Paranthetically, isn't the Fripp painting as much a collection of portraits as it is that of a landscape in conflict? I seem to recall that several of the individuals depicted are identifiable. Can anyone lend some help with this?
View user's profileSend private message
Adrian Whiting


Joined: 31 Aug 2005
Posts: 76
Location: Dorset, England
Reply with quote
Sawubona,

I think you are right with "if she had wanted to". The equipping priority appears to have been driven by the defence of UK as the highest priority - the battalions on Home Service appear to have received new equipment before those on Foreign Service (with the exception of depots). This was the case for the 24th in being equipped with the Martini, the 2nd Battalion receiving theirs a couple of years before the 1st Battalion did.

We had had a discussion previously, on the old forum site as I recall, which included the production figures for the P76. As I recall there had been more than sufficient made by 1879 to equip the Home Army, if not the entire army, but there has not been any definitive record to show the 1st Battalion had them by 1879, and there have been a couple of the P53s (bushed) reputedly recovered.

I guess the shooting term for the "rightward" effect would be "a right cant".

_________________
Hope this assists,
Adrian
View user's profileSend private message
Sawubona


Joined: 09 Nov 2005
Posts: 1179
Reply with quote
More study is needed, but I just acquired (this afternoon) what I thought to be a '53 pattern Enfield bayonet dated 1874 that has no evidence of having been bushed down for a Martini. The MRD looked a bit small, so on a whim I put it on a Martini and lo and behold it fits like the proverbial glove. In the mundane world of my bayonet collecting, it's a given that any '53 that fits a 'teenie" has be bushed, but there was that five years between the introduction of the Martini-Henry and the adoption of the "'76" pattern bayonet that we all know and love! Skennerton, here I come! More later, if anyone is the least bit interested in this arcane addition to the thread.
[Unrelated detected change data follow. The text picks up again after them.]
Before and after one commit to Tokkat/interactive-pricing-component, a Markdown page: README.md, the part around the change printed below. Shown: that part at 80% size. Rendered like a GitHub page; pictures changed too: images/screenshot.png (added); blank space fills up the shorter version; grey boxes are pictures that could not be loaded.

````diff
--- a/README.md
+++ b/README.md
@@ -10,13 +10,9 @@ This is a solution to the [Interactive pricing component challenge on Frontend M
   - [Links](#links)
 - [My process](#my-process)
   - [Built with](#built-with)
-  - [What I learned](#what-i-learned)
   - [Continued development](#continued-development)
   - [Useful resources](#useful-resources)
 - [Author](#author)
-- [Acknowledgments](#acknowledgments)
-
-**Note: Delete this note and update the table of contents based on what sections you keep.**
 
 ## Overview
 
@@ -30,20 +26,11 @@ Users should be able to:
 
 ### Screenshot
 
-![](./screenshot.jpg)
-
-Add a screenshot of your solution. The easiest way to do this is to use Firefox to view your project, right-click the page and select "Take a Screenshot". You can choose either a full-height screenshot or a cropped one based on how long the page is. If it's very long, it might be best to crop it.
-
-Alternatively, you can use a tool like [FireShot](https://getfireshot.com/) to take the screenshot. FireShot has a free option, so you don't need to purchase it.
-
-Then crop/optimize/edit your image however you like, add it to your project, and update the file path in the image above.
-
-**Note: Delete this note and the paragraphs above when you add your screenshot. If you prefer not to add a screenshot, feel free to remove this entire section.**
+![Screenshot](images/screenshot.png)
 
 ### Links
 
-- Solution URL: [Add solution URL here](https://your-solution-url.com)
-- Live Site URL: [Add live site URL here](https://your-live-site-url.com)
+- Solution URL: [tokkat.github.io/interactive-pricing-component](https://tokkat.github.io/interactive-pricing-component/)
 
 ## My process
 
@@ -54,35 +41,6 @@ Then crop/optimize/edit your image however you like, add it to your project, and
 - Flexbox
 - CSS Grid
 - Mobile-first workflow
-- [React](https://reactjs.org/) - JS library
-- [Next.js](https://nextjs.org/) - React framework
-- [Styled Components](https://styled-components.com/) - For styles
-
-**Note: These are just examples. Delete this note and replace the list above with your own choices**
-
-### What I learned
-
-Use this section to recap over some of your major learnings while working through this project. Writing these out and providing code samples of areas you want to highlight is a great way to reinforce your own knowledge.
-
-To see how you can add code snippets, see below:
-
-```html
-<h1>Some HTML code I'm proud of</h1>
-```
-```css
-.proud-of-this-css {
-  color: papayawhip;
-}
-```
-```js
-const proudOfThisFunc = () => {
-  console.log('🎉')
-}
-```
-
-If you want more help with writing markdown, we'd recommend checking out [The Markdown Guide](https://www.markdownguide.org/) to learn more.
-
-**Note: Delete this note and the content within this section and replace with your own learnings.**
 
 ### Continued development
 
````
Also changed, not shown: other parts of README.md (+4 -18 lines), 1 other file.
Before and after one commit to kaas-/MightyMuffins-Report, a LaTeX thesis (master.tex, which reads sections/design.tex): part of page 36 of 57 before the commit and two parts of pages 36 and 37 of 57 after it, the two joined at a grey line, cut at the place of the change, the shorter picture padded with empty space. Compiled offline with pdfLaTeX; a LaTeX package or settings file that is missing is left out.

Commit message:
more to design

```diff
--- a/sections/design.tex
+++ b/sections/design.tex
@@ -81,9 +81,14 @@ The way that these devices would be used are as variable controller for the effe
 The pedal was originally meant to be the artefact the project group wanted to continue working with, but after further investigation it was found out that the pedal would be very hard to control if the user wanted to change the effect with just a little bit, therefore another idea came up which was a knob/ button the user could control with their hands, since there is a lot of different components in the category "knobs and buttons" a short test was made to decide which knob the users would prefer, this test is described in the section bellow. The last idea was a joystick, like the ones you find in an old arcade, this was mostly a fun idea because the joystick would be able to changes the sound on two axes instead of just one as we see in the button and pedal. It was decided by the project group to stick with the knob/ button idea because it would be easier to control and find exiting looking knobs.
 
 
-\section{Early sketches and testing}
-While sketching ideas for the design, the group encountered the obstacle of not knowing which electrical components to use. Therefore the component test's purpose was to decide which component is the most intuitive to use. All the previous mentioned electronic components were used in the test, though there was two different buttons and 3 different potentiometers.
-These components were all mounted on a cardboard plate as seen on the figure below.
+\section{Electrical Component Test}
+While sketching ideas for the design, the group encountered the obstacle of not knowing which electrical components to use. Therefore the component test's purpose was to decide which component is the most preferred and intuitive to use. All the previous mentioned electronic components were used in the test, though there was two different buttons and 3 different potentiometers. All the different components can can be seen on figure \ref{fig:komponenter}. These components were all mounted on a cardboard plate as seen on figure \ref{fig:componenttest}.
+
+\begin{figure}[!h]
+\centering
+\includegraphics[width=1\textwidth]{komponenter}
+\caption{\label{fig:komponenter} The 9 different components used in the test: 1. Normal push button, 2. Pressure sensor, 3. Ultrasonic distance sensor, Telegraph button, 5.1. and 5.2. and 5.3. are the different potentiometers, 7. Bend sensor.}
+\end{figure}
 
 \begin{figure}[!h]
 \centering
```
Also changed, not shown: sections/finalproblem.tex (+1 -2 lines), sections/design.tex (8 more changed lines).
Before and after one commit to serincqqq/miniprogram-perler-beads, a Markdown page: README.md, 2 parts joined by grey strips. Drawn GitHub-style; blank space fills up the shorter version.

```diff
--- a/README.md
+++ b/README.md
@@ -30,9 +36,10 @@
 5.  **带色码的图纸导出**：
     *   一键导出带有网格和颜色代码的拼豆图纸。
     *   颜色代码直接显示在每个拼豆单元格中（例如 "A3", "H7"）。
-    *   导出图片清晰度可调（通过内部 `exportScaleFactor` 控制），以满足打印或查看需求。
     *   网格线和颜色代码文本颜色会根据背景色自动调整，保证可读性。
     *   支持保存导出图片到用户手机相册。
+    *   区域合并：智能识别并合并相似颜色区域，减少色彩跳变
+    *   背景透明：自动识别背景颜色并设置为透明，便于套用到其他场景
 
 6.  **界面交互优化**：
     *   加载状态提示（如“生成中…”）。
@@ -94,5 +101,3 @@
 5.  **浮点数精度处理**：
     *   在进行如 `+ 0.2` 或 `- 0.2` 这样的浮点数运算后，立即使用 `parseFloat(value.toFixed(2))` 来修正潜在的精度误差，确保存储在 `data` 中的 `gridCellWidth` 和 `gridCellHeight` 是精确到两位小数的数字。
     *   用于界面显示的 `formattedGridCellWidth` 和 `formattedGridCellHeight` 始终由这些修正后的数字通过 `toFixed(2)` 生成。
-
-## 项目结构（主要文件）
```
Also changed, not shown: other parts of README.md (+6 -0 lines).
Saw
View user's profileSend private message
private barley


Joined: 28 Sep 2006
Posts: 11
Location: Tamworth, England
Reply with quote
this kind of bayonet is a lunging weapon ( to throw yourself forward to lunge) this is because they were only able to be used at the point and not to slash. the 21 inch bayonet from my experience of using the rifle which ain't much is that it is a good bayonet but can overbalance the weapon but for someone who works out can be easily controlled. the reason for the assegai as some maybe aware is that Shaka saw our bayonets at Sandhurst and decided to copy us.

private michael barley

_________________
michael barley
View user's profileSend private messageSend e-mailMSN Messenger
bayonets
You cannot post new topics in this forum
You cannot reply to topics in this forum
You cannot edit your posts in this forum
You cannot delete your posts in this forum
You cannot vote in polls in this forum
All times are GMT  
Page 1 of 2  

  
  
 Reply to topic